By Sarah Brambley, IU8 Curriculum Specialist STEM
What does gifted really mean? What are the two best practices that I can implement in my classroom? Can I use those best practices with other students as well?
When I went through college as an elementary education major, the only thing I really remember being told about gifted students is they have an IQ above 130. We spent a lot of time talking
about special education students but only about 1 minute talking about gifted students. So, much to my surprise, when I landed my first teaching position, I had a special education teacher in with me during my class that was predominately special education. She was an excellent guide for making modifications and adaptations. When I had the gifted population for that grade (6 students), there wasn’t anyone in there to help guide me in enrichment or acceleration activities.
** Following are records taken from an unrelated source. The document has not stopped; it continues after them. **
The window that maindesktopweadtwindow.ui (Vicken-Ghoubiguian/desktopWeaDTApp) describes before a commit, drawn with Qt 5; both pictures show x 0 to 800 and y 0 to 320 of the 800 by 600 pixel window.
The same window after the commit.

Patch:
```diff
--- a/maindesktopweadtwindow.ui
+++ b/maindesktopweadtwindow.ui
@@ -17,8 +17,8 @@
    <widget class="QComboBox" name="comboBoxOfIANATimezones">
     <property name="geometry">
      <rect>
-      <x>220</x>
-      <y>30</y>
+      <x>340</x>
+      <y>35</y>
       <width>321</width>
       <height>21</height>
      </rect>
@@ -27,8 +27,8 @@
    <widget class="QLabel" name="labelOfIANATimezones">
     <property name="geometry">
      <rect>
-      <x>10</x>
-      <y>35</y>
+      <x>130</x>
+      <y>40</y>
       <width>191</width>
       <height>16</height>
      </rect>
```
So, I did the only differentiation that I knew how to and that was giving them books with higher reading levels in their literature circles and a choice board for projects. When I went through school, gifted was always a pullout model, so I was not used to teachers in the regular classroom differentiating instruction for them.
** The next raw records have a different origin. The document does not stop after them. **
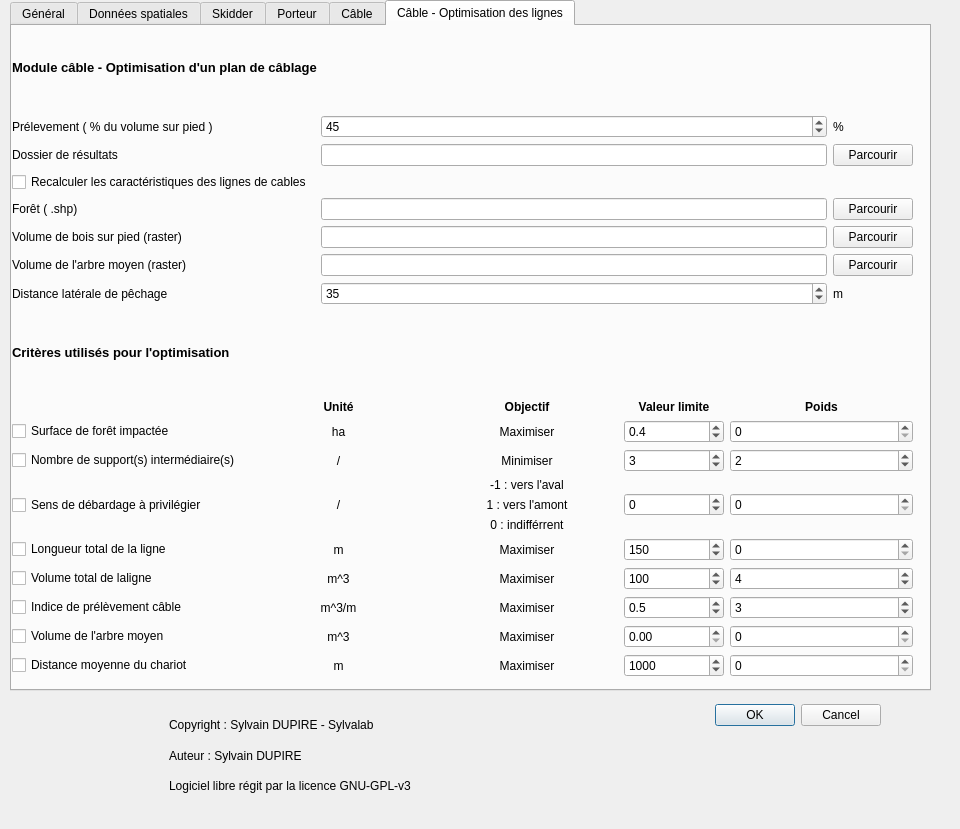
Tijjat/Sylvaccess_qgis_plugin, file sylvaccess_plugin/sylvaccess_plugin_dialog_base.ui: the form before one commit.
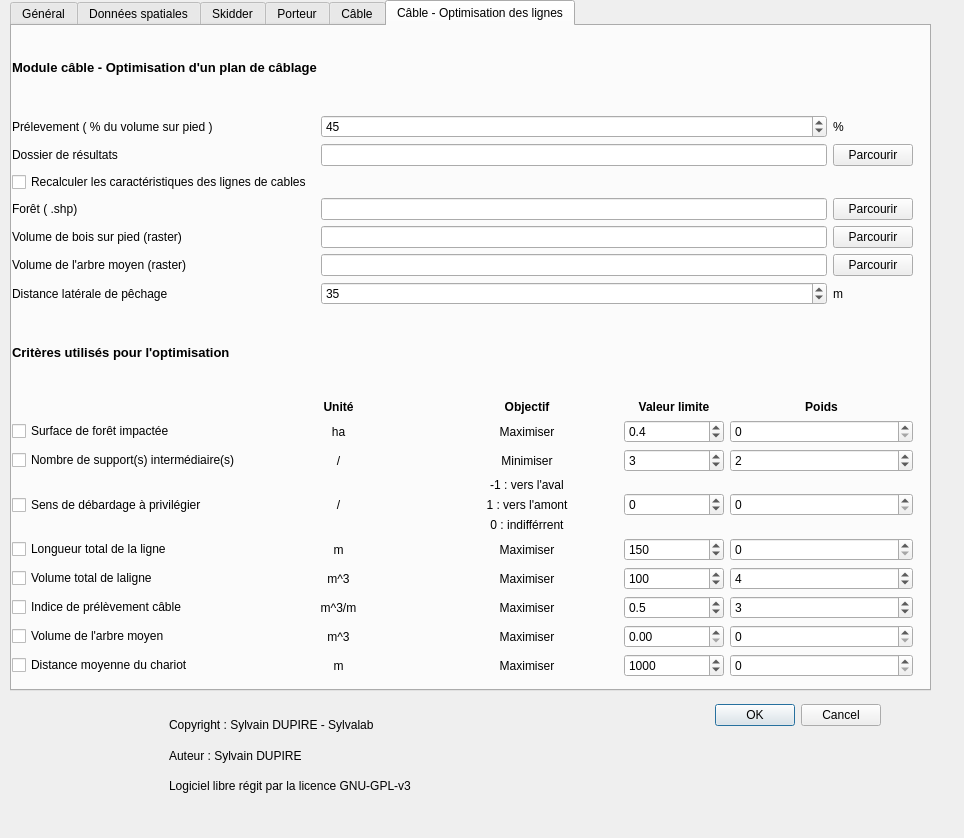
The form after the commit. The open tabs and pages were chosen to show the change. Icons and pictures are not drawn.

Commit message:
boutons parcourir fonctionelles
les boutons parcourir qui ouvre l'explorateur de fichier fonctionnent, il manque encore l'extension a choisir, ainsi que le print dans la zone de texte associé

The edit to the form file:
```diff
--- a/sylvaccess_plugin/sylvaccess_plugin_dialog_base.ui
+++ b/sylvaccess_plugin/sylvaccess_plugin_dialog_base.ui
@@ -6,8 +6,8 @@
    <rect>
     <x>0</x>
     <y>0</y>
-    <width>960</width>
-    <height>829</height>
+    <width>964</width>
+    <height>838</height>
    </rect>
   </property>
   <property name="windowTitle">
@@ -3569,7 +3569,7 @@
          </widget>
         </item>
         <item row="6" column="2">
-         <widget class="QPushButton" name="pushButton_17">
+         <widget class="QPushButton" name="pushButton_16">
           <property name="text">
            <string>Parcourir</string>
           </property>
@@ -3622,7 +3622,7 @@
          </widget>
         </item>
         <item row="1" column="2">
-         <widget class="QPushButton" name="pushButton_14">
+         <widget class="QPushButton" name="pushButton_17">
           <property name="text">
            <string>Parcourir</string>
           </property>
@@ -3660,7 +3660,7 @@
          </widget>
         </item>
         <item row="5" column="2">
-         <widget class="QPushButton" name="pushButton_16">
+         <widget class="QPushButton" name="pushButton_15">
           <property name="text">
            <string>Parcourir</string>
           </property>
@@ -3674,7 +3674,7 @@
          </widget>
         </item>
         <item row="4" column="2">
-         <widget class="QPushButton" name="pushButton_15">
+         <widget class="QPushButton" name="pushButton_14">
           <property name="text">
            <string>Parcourir</string>
           </property>
```
Left out of the diff: 4 changed lines with no effect on the pictures. The commit also changes 5 other files.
Is gifted just an IQ above 130?
Was my college professor correct in saying gifted is a person with an IQ above 130? That is a loaded question. In one regard they are correct. A person with a Full-Scale Intelligence Quotient (FSIQ) of 130 is considered gifted. What if a student is over 130 in one of the subcategories but not an overall score of 130? Should these students get gifted services? At this point, a matrix should be used and there needs to be an academic reason for a student to qualify for gifted. Some data that is excellent in determining student need for gifted services is reading comprehension percentile and math reasoning percentile. Please use only the higher percentile to determine eligibility. Rate of retention and rate of acquisition are also good indicators in determining giftedness. It is also imperative to receive input from the student’s teacher(s) and parents. They have great insight as to the student’s abilities and desire to be challenged.
What can I do in my classes to help enrich students?
One recommendation I would make for all teachers and all students is pretesting. If you pretest and the student knows 85% of the material, they have already mastered that material. It would be fine and encouraged to do the lessons or even mini-lessons on the concepts they missed, but then they should be able to move on. You do not have to let them move onto the next topic you are going to teach but let them go deeper into what you are teaching. Feel free to give them an individualized project to help them go deeper with their learning. You can be more of a facilitator than the teacher.
Another great option for gifted students is offering the most difficult problems first. Identify the 5 hardest problems. If the student can answer them correctly, they do not have to answer the other 20 problems that the rest of the class is doing. It is one of the simplest ways to compact that curriculum.
By utilizing either of these two strategies for the whole class, no favoritism can be perceived while gauging the needs of your gifted students. For more information please look at the PSEA-PAGE Handbook for Understanding and Challenging the Gifted: An Introduction for Teachers.